■ Material for this exercise:

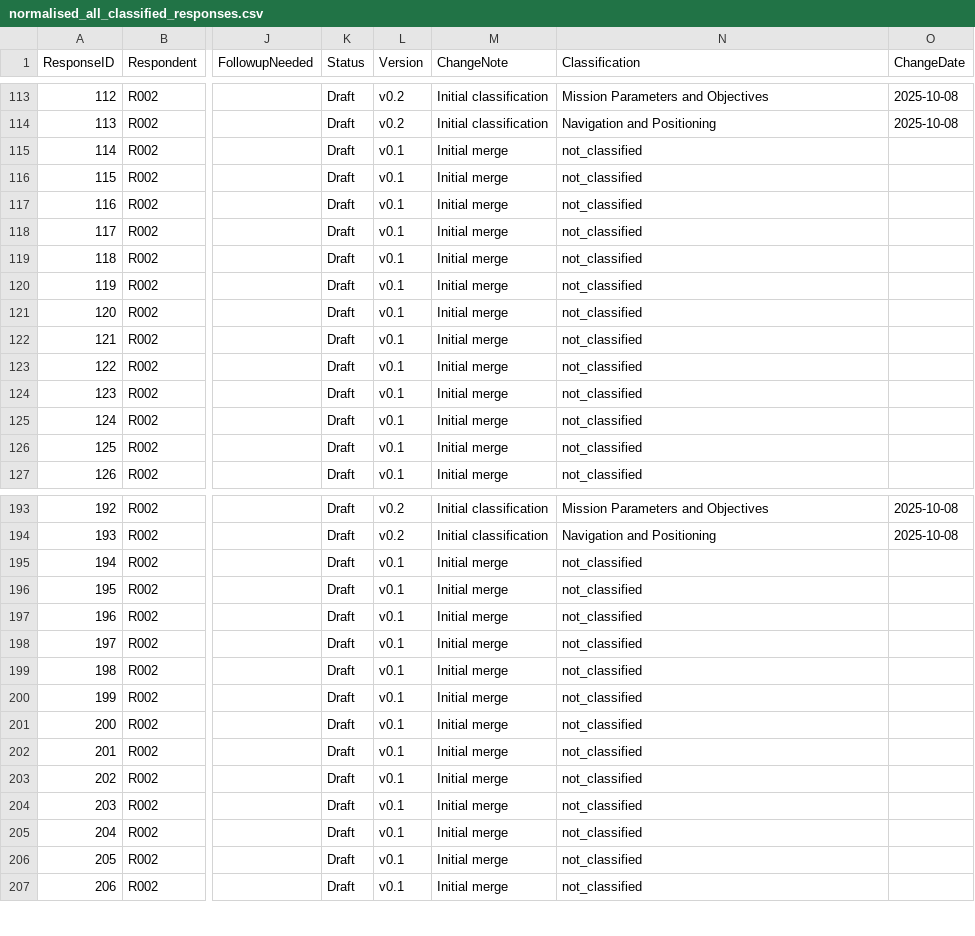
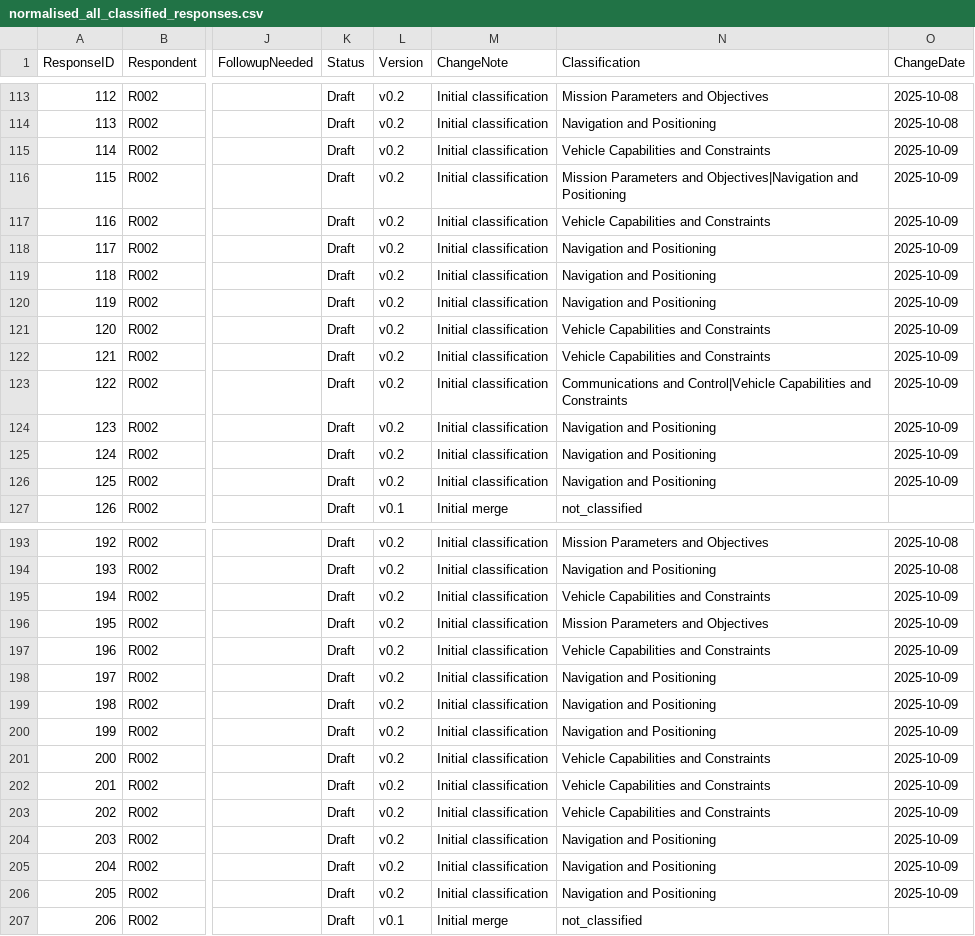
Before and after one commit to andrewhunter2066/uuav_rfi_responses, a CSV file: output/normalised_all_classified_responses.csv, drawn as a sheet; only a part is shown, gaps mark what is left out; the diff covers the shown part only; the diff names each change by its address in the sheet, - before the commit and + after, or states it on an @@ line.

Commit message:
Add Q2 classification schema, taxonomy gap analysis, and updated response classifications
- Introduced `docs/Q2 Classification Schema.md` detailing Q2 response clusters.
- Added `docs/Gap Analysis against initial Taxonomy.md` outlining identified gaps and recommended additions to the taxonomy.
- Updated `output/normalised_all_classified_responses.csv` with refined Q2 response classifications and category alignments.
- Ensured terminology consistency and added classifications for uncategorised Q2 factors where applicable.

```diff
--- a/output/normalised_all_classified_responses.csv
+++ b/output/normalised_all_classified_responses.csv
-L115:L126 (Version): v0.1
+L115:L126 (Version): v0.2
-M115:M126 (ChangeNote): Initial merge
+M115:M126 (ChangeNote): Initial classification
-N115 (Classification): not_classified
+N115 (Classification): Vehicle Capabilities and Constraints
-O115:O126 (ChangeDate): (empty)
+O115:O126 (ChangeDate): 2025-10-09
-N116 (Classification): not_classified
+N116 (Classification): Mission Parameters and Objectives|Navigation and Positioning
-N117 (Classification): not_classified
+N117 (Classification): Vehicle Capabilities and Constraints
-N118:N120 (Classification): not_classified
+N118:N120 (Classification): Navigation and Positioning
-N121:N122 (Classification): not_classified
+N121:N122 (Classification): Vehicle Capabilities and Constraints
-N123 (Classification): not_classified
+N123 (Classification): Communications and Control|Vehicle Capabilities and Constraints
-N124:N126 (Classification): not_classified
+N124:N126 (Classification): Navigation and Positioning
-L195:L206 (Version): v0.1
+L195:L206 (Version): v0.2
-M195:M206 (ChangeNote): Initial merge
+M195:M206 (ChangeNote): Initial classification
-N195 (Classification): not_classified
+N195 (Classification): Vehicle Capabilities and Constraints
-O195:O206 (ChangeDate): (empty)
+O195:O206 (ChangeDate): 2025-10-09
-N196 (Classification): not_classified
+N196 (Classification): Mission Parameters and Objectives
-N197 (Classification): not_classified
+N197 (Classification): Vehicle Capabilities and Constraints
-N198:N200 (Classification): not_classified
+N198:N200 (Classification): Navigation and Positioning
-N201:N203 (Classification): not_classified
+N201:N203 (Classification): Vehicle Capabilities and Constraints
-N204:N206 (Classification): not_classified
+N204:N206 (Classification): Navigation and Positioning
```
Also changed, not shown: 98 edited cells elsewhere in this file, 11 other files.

■ Description of the task: Word for word, repeat all of the entries above, leaving out the pictures.

■ Solved problem:
Before and after one commit to andrewhunter2066/uuav_rfi_responses, a CSV file: output/normalised_all_classified_responses.csv, drawn as a sheet; only a part is shown, gaps mark what is left out; the diff covers the shown part only; the diff names each change by its address in the sheet, - before the commit and + after, or states it on an @@ line.

Commit message:
Add Q2 classification schema, taxonomy gap analysis, and updated response classifications
- Introduced `docs/Q2 Classification Schema.md` detailing Q2 response clusters.
- Added `docs/Gap Analysis against initial Taxonomy.md` outlining identified gaps and recommended additions to the taxonomy.
- Updated `output/normalised_all_classified_responses.csv` with refined Q2 response classifications and category alignments.
- Ensured terminology consistency and added classifications for uncategorised Q2 factors where applicable.

```diff
--- a/output/normalised_all_classified_responses.csv
+++ b/output/normalised_all_classified_responses.csv
-L115:L126 (Version): v0.1
+L115:L126 (Version): v0.2
-M115:M126 (ChangeNote): Initial merge
+M115:M126 (ChangeNote): Initial classification
-N115 (Classification): not_classified
+N115 (Classification): Vehicle Capabilities and Constraints
-O115:O126 (ChangeDate): (empty)
+O115:O126 (ChangeDate): 2025-10-09
-N116 (Classification): not_classified
+N116 (Classification): Mission Parameters and Objectives|Navigation and Positioning
-N117 (Classification): not_classified
+N117 (Classification): Vehicle Capabilities and Constraints
-N118:N120 (Classification): not_classified
+N118:N120 (Classification): Navigation and Positioning
-N121:N122 (Classification): not_classified
+N121:N122 (Classification): Vehicle Capabilities and Constraints
-N123 (Classification): not_classified
+N123 (Classification): Communications and Control|Vehicle Capabilities and Constraints
-N124:N126 (Classification): not_classified
+N124:N126 (Classification): Navigation and Positioning
-L195:L206 (Version): v0.1
+L195:L206 (Version): v0.2
-M195:M206 (ChangeNote): Initial merge
+M195:M206 (ChangeNote): Initial classification
-N195 (Classification): not_classified
+N195 (Classification): Vehicle Capabilities and Constraints
-O195:O206 (ChangeDate): (empty)
+O195:O206 (ChangeDate): 2025-10-09
-N196 (Classification): not_classified
+N196 (Classification): Mission Parameters and Objectives
-N197 (Classification): not_classified
+N197 (Classification): Vehicle Capabilities and Constraints
-N198:N200 (Classification): not_classified
+N198:N200 (Classification): Navigation and Positioning
-N201:N203 (Classification): not_classified
+N201:N203 (Classification): Vehicle Capabilities and Constraints
-N204:N206 (Classification): not_classified
+N204:N206 (Classification): Navigation and Positioning
```
Also changed, not shown: 98 edited cells elsewhere in this file, 11 other files.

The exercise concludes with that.